Alfalfa is an important forage for dairy cows because it provides fibre that effectively stimulates chewing while providing energy and protein for milk production.
That means it needs to be harvested at the right time, according to North Dakota State University Extension Service dairy specialist J. W. Schroeder.
Recent warm weather and adequate moisture have the crop nearing the best time to harvest “dairy-quality” alfalfa, he notes. While not everyone needs dairy-quality alfalfa, dairy managers and those who seek to provide high-quality forage in that market need to get ready to harvest.
The harvest on alfalfa plots at the North Dakota Agricultural Experiment Station’s main station in Fargo began this week. Stands at Research Extension Centers to the west are about four to five days behind for every 150 miles they are from Fargo.
“As temperatures rise, the difference will shorten,” Schroeder says. “But when to harvest is your decision. However, if you want dairy quality, you better get on the stick. The stick I’m referring to is the PEAQ (predictive equations for alfalfa quality) stick. It’s not a new technique, but it is a low-cost, well-tested and reliable method to predict optimum dates for first cuttings by monitoring plant development and quality.”
The PEAQ method estimates fibre and relative feed value (RFV) based on the height of the tallest stem and the stage of plant maturity in a sampling area.
Approximately 15 to 20 RFV units are lost during harvest and storage, so alfalfa needs to be cut at 165 to 170 RFV, as calculated using PEAQ, to have an RFV of 150 for harvested high-quality alfalfa forage.
An RFV of 172 in the field equates to alfalfa 26 inches tall and in the bud stage.
Alfalfa at the main station grows about an inch a day. RFV can change three to five points per day in standing forage, so cutting may have to begin before alfalfa reaches a 165-to 170-PEAQ value.
PEAQ predictions are most accurate for good, healthy stands of pure alfalfa.
For dairy-quality alfalfa, the measure of fibre most commonly used to balance diets of lactating dairy cows is neutral detergent fibre (NDF). The optimum concentration of NDF for alfalfa is 40 per cent, Schroeder says.

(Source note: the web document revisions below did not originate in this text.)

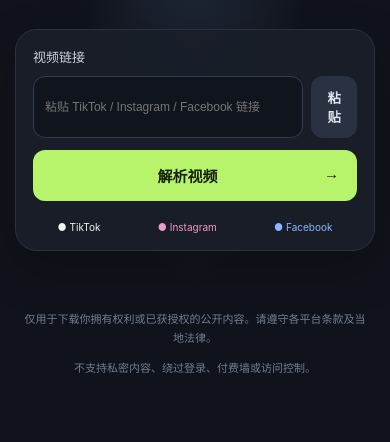
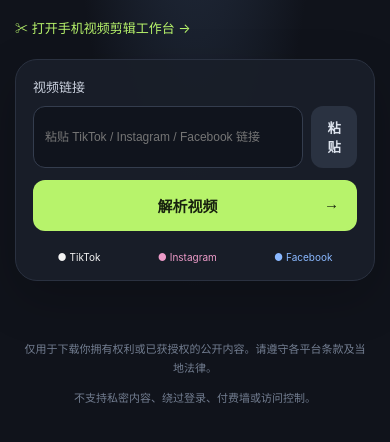
Before and after one commit to q459350062-star/social-video-downloader, a plain HTML site: page app/static/index.html in a window 390 px wide. Shown: the part 258-700 px from the top of the page. Drawn offline with Linux system fonts and the light colour scheme.

Commit message:
Link mobile editor from downloader home

```diff
--- a/app/static/index.html
+++ b/app/static/index.html
@@ -14,6 +14,7 @@
     <h1>好视频，<span>一贴即下。</span></h1>
     <p>粘贴公开视频链接，自动识别平台并获取可用下载格式。</p>
   </section>
+  <p style="margin:-12px 0 22px"><a href="/static/editor.html" style="color:#b7f36b;text-decoration:none;font-size:13px">✂ 打开手机视频剪辑工作台 →</a></p>
   <section class="panel">
     <label for="url">视频链接</label>
     <div class="inputrow"><input id="url" type="url" placeholder="粘贴 TikTok / Instagram / Facebook 链接" autocomplete="url"><button id="paste" class="paste">粘贴</button></div>
```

Alfalfa containing 40 per cent NDF allows reasonable grain concentrations in the diet while maintaining adequate NDF concentrations.
The protein concentration of alfalfa with 40 per cent NDF is usually moderate (approximately 20 per cent of dry matter), and additions of low-protein grains such as corn allow flexibility in diet formulation for ruminally undegraded protein while avoiding excessive protein concentrations.
“The first harvest is typically the highest yielding, yet the most difficult crop to put up in a timely manner,” Schroeder says. “The PEAQ stick is a simple, effective tool to schedule your harvest to achieve forage-quality target levels. However, the method is not designed to balance rations and does not account for quality changes due to wilting, harvesting, storage or weather-related challenges.”
PEAQ sticks are available from the Midwest Forage Association at 4630 Churchill St., #1, St. Paul, Minn. 55126; by calling (651) 484-3888; or visiting http://www.midwestforage.org/peaq.pdf.
For more information about harvesting alfalfa, check out NDSU experts’ advice at http://www.ag.ndsu.nodak.edu/plantsci/forage/harvesttime.html.